Women's Perspectives Must Be Included In Climate Conversations

Women should not be viewed solely as passive victims of environmental degradation but as powerful agents of change who can contribute significantly to sustainable solutions.

Pradip Shah
New Update
women grow trees

Women participating in tree plantation activities | Image provided by the author

In the global discourse on climate change, a crucial yet often overlooked perspective is that of women. While climate change affects everyone, women, girls, and marginalised communities are disproportionately vulnerable to its devastating impacts. 


The intrinsic tie between gender inequality and climate change

Since women are assigned the role of homemakers, they are often tasked with responsibilities such as collecting water, and gathering fuel. Climate-driven events such as droughts, famines, global warming, and floods exacerbate these responsibilities, placing a disproportionate burden on women. Shockingly, approximately 80% of those displaced by the harsh consequences of climate change are women and young girls. The failure to recognise and address the gender dimensions of climate-related issues can further deepen women’s vulnerability, leading to early marriages, teenage pregnancies, and gender-based violence.

To effectively address these challenges, laws and policy frameworks must acknowledge and integrate the intrinsic connection between gender inequality and climate change. There is a pressing need to amplify women’s voices in decision-making processes and ensure their active participation in climate change adaptation and mitigation efforts. Women should not be viewed solely as passive victims of environmental degradation but as powerful agents of change who can contribute significantly to sustainable solutions. They bring unique insights and experiences to the table, offering holistic solutions that prioritise both environmental sustainability and social equity. 

Active involvement of women in tree plantation initiatives

“We cannot exclude the voices, knowledge, perspectives, and expertise of 50% of the population,” said Patricia Espinosa, Executive Secretary of UN Climate Change. “We must have women, in all their diversity, involved at all levels – from climate negotiations to boardrooms to forests and fields.”

There must be active involvement of women in environmental efforts at all levels.

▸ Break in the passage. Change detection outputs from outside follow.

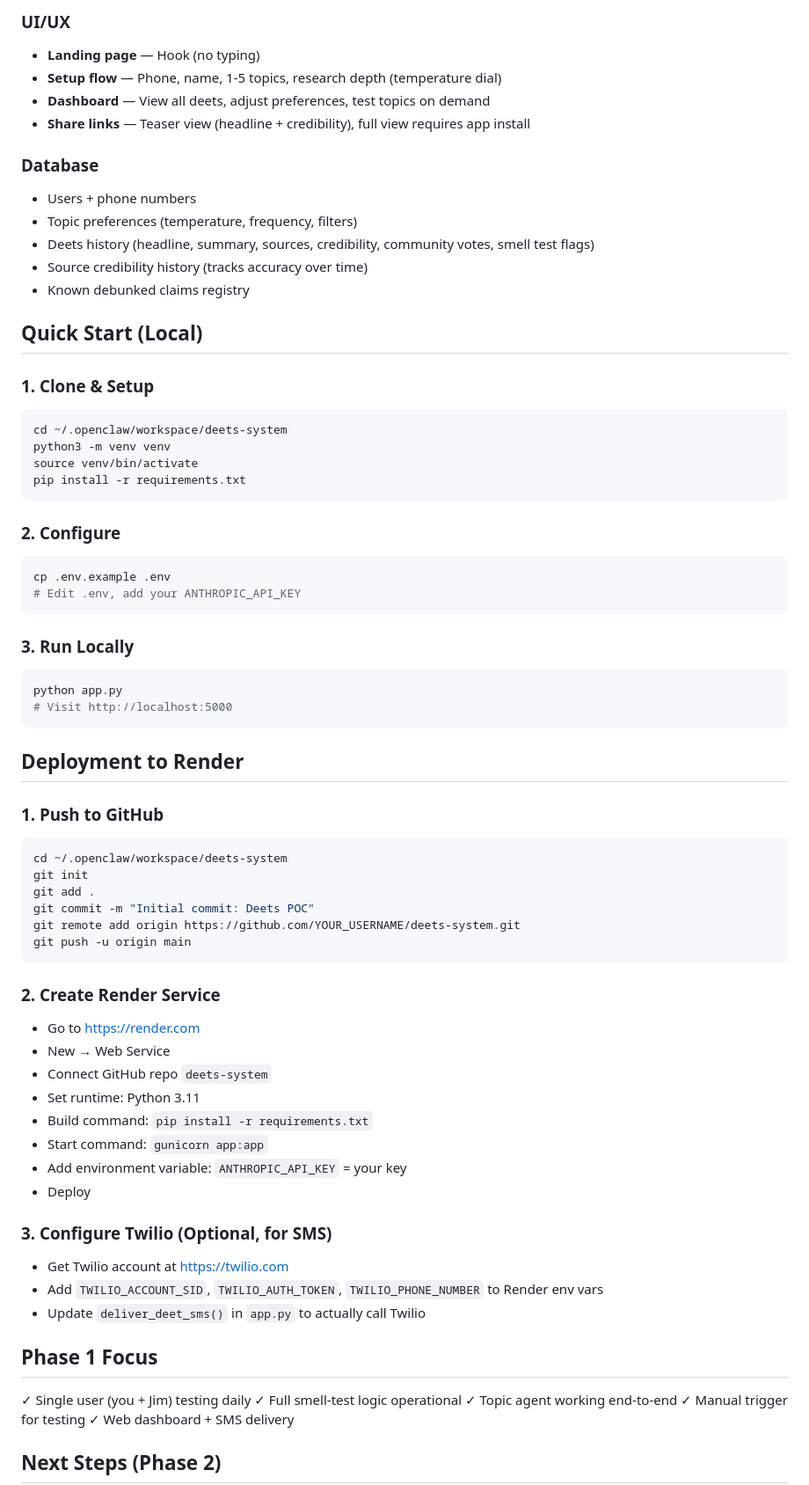
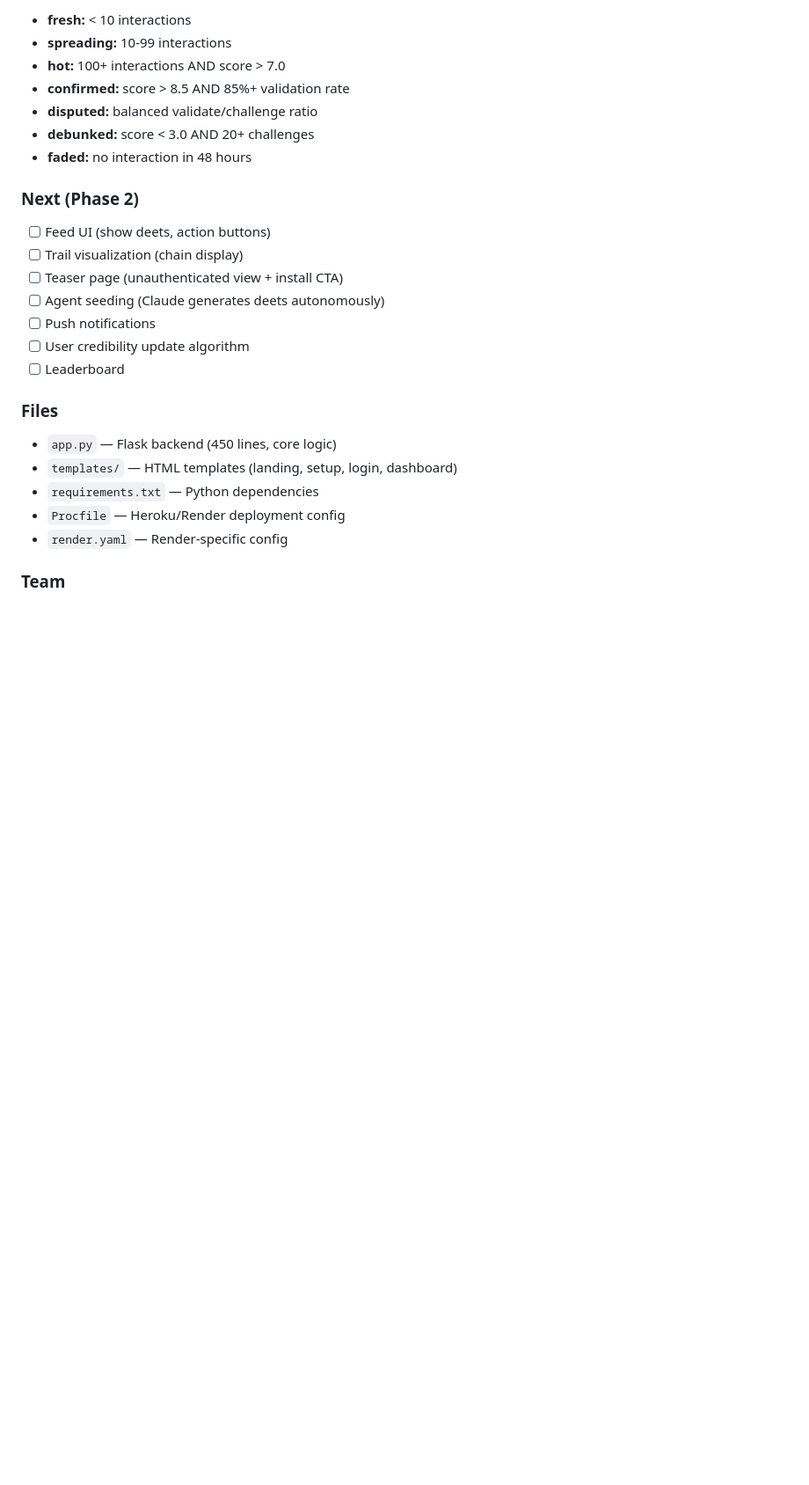
Before and after one commit to YOUEARNEDIT53/Deets, a Markdown page: deets-system/README.md, the part around one of its changes. Shown at 88% size. Rendered like a GitHub page; blank space fills up the shorter version.

````diff
--- a/deets-system/README.md
+++ b/deets-system/README.md
@@ -37,73 +78,29 @@ AI agent that finds what's true, scores who's credible, and sends you the deets
 
-### UI/UX
-- **Landing page** — Hook (no typing)
-- **Setup flow** — Phone, name, 1-5 topics, research depth (temperature dial)
-- **Dashboard** — View all deets, adjust preferences, test topics on demand
-- **Share links** — Teaser view (headline + credibility), full view requires app install
+- **fresh:** < 10 interactions
+- **spreading:** 10-99 interactions
+- **hot:** 100+ interactions AND score > 7.0
+- **confirmed:** score > 8.5 AND 85%+ validation rate
+- **disputed:** balanced validate/challenge ratio
+- **debunked:** score < 3.0 AND 20+ challenges
+- **faded:** no interaction in 48 hours
 
-### Database
-- Users + phone numbers
-- Topic preferences (temperature, frequency, filters)
-- Deets history (headline, summary, sources, credibility, community votes, smell test flags)
-- Source credibility history (tracks accuracy over time)
-- Known debunked claims registry
+### Next (Phase 2)
 
-## Quick Start (Local)
+- [ ] Feed UI (show deets, action buttons)
+- [ ] Trail visualization (chain display)
+- [ ] Teaser page (unauthenticated view + install CTA)
+- [ ] Agent seeding (Claude generates deets autonomously)
+- [ ] Push notifications
+- [ ] User credibility update algorithm
+- [ ] Leaderboard
 
-### 1. Clone & Setup
-```bash
-cd ~/.openclaw/workspace/deets-system
-python3 -m venv venv
-source venv/bin/activate
-pip install -r requirements.txt
-```
+### Files
 
-### 2. Configure
-```bash
-cp .env.example .env
-# Edit .env, add your ANTHROPIC_API_KEY
-```
+- `app.py` — Flask backend (450 lines, core logic)
+- `templates/` — HTML templates (landing, setup, login, dashboard)
+- `requirements.txt` — Python dependencies
+- `Procfile` — Heroku/Render deployment config
+- `render.yaml` — Render-specific config
 
-### 3. Run Locally
-```bash
-python app.py
-# Visit http://localhost:5000
-```
+### Team
 
-## Deployment to Render
-
-### 1. Push to GitHub
-```bash
-cd ~/.openclaw/workspace/deets-system
-git init
-git add .
-git commit -m "Initial commit: Deets POC"
-git remote add origin https://github.com/YOUR_USERNAME/deets-system.git
-git push -u origin main
-```
-
-### 2. Create Render Service
-- Go to https://render.com
-- New → Web Service
-- Connect GitHub repo `deets-system`
-- Set runtime: Python 3.11
-- Build command: `pip install -r requirements.txt`
-- Start command: `gunicorn app:app`
-- Add environment variable: `ANTHROPIC_API_KEY` = your key
-- Deploy
-
-### 3. Configure Twilio (Optional, for SMS)
-- Get Twilio account at https://twilio.com
-- Add `TWILIO_ACCOUNT_SID`, `TWILIO_AUTH_TOKEN`, `TWILIO_PHONE_NUMBER` to Render env vars
-- Update `deliver_deet_sms()` in `app.py` to actually call Twilio
-
-## Phase 1 Focus
-
-✓ Single user (you + Jim) testing daily
-✓ Full smell-test logic operational
-✓ Topic agent working end-to-end
-✓ Manual trigger for testing
-✓ Web dashboard + SMS delivery
-
-## Next Steps (Phase 2)
-
````
Also changed, not shown: other parts of deets-system/README.md (+73 -122 lines).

Despite shouldering multiple responsibilities at home, women have demonstrated active participation in tree plantation initiatives led by Grow-Trees. Our projects, spanning across the country, have not only contributed to environmental conservation but have also generated employment opportunities for women in rural communities. We take pride in the fact that more than half of our plantation workers are women.


These endeavours not only contribute to carbon sequestration and biodiversity conservation but also offer tangible benefits to women themselves. By participating in tree plantation activities, women gain economic independence and acquire valuable skills that empower them within their communities. By working in our plantation sites, these women can contribute significantly to their families' livelihoods.

Moreover, tree plantation activities have broader implications for gender equality and social justice. As women take centre stage in environmental stewardship, they challenge traditional gender roles and stereotypes, paving the way for more inclusive and equitable societies. By recognising and valuing women's contributions to climate action, we foster a culture of respect and empowerment that transcends boundaries.

What is the way forward?

In addition to advocating for gender-inclusive climate policies, we must also support grassroots initiatives that empower women through afforestation. By investing in women-led projects and providing access to resources and training, we unlock their full potential as leaders and change-makers in the fight against climate change.

As we navigate the complex challenges of the 21st century, let us not forget the transformative power of women's participation in mitigating climate change. By amplifying their voices, supporting their initiatives, and recognising their invaluable contributions, we can build a more sustainable and resilient future for generations to come. It's time to harness the collective strength of women in steering climate conversations and shaping a world where both people and the planet thrive.

Pradip Shah is the co-founder of Views expressed by the author are their own 

climate conversations Women Climate Change